      7. Chapter 8: Regular expressions and essential string functions
        1. 8.1 Regular expressions
        2. 8.2 String processing
        3. 8.3 A word on character encodings
        4. Summary
        5. Further reading
        6. Problems
        7. Notes
    4. Part Two: A Practical Toolbox for Web Scraping and Text Mining
      1. Chapter 9: Scraping the Web
        1. 9.1 Retrieval scenarios
        2. 9.2 Extraction strategies
        3. 9.3 Web scraping: Good practice
        4. 9.4 Valuable sources of inspiration
        5. Summary
        6. Further reading
        7. Problems
        8. Notes
      2. Chapter 10: Statistical text processing
        1. 10.1 The running example: Classifying press releases of the British government
        2. 10.2 Processing textual data
        3. 10.3 Supervised learning techniques
        4. 10.4 Unsupervised learning techniques
        5. Summary
        6. Further reading
        7. Notes
      3. Chapter 11: Managing data projects
        1. 11.1 Interacting with the file system
        2. 11.2 Processing multiple documents/links
        3. 11.3 Organizing scraping procedures
        4. 11.4 Executing <span xmlns="http://www.w3.org/1999/xhtml" xmlns:epub="http://www.idpf.org/2007/ops" xmlns:m="http://www.w3.org/1998/Math/MathML" xmlns:svg="http://www.w3.org/2000/svg" class="codeLabel">R</span> scripts on a regular basis scripts on a regular basis
        5. Notes
    5. Part Three: A Bag of Case Studies
      1. Chapter 12: Collaboration networks in the US Senate
        1. 12.1 Information on the bills
        2. 12.2 Information on the senators
        3. 12.3 Analyzing the network structure
        4. 12.4 Conclusion
        5. Notes
      2. Chapter 13: Parsing information from semistructured documents
        1. 13.1 Downloading data from the FTP server
        2. 13.2 Parsing semistructured text data
        3. 13.3 Visualizing station and temperature data
        4. Notes
      3. Chapter 14: Predicting the 2014 Academy Awards using Twitter
        1. 14.1 Twitter APIs: Overview
        2. 14.2 Twitter-based forecast of the 2014 Academy Awards
        3. 14.3 Conclusion
        4. Notes
      4. Chapter 15: Mapping the geographic distribution of names
        1. 15.1 Developing a data collection strategy
        2. 15.2 Website inspection
        3. 15.3 Data retrieval and information extraction
        4. 15.4 Mapping names
        5. 15.5 Automating the process
        6. Summary
        7. Notes
      5. Chapter 16: Gathering data on mobile phones
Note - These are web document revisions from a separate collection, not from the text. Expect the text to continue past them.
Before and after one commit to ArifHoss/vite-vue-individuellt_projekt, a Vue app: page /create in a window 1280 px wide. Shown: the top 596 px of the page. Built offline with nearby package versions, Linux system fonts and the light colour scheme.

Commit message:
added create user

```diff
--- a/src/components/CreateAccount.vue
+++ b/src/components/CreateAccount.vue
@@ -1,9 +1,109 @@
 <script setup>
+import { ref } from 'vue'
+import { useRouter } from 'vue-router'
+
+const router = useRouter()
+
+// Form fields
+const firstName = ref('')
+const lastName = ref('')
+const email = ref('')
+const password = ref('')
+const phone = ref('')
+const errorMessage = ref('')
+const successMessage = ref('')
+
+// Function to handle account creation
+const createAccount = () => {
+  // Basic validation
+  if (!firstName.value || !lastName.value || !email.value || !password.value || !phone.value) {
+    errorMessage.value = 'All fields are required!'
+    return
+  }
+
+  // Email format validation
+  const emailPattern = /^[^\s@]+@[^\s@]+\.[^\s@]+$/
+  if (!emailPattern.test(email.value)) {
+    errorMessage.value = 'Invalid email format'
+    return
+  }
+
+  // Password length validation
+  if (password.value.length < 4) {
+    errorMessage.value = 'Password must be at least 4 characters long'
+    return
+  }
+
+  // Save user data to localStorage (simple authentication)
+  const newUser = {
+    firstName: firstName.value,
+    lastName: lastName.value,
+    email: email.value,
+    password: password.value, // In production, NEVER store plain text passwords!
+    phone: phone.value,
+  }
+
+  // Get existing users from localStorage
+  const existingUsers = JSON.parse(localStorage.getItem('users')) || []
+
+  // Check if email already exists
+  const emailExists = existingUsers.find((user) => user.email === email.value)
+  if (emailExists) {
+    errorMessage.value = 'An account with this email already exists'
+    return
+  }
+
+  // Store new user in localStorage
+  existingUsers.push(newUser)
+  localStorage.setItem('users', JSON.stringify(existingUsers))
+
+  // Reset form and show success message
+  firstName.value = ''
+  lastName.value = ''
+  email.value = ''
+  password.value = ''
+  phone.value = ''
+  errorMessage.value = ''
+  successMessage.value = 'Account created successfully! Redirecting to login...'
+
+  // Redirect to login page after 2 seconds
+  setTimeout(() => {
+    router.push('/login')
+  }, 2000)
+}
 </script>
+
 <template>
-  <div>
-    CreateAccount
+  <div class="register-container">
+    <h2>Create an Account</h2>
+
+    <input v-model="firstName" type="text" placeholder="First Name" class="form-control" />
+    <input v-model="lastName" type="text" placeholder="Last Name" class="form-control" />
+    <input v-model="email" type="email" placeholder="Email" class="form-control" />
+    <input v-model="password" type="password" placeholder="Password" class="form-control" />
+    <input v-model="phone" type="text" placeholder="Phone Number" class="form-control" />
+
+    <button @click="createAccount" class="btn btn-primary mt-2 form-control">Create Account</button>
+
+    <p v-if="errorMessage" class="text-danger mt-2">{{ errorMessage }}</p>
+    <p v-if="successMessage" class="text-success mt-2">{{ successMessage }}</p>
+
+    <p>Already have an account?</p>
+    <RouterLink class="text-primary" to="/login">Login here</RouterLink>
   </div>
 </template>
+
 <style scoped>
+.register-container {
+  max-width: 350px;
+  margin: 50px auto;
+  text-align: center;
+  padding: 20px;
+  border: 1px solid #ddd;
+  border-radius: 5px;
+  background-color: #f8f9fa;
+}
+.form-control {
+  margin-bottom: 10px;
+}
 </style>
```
        1. 16.1 Page exploration
        2. 16.2 Scraping procedure
        3. 16.3 Graphical analysis
        4. 16.4 Data storage
        5. Note
      6. Chapter 17: Analyzing sentiments of product reviews
        1. 17.1 Introduction
        2. 17.2 Collecting the data
        3. 17.3 Analyzing the data
        4. 17.4 Conclusion
        5. Notes
    6. References
    7. General index
    8. Package index
    9. Function index
    10. End User License Agreement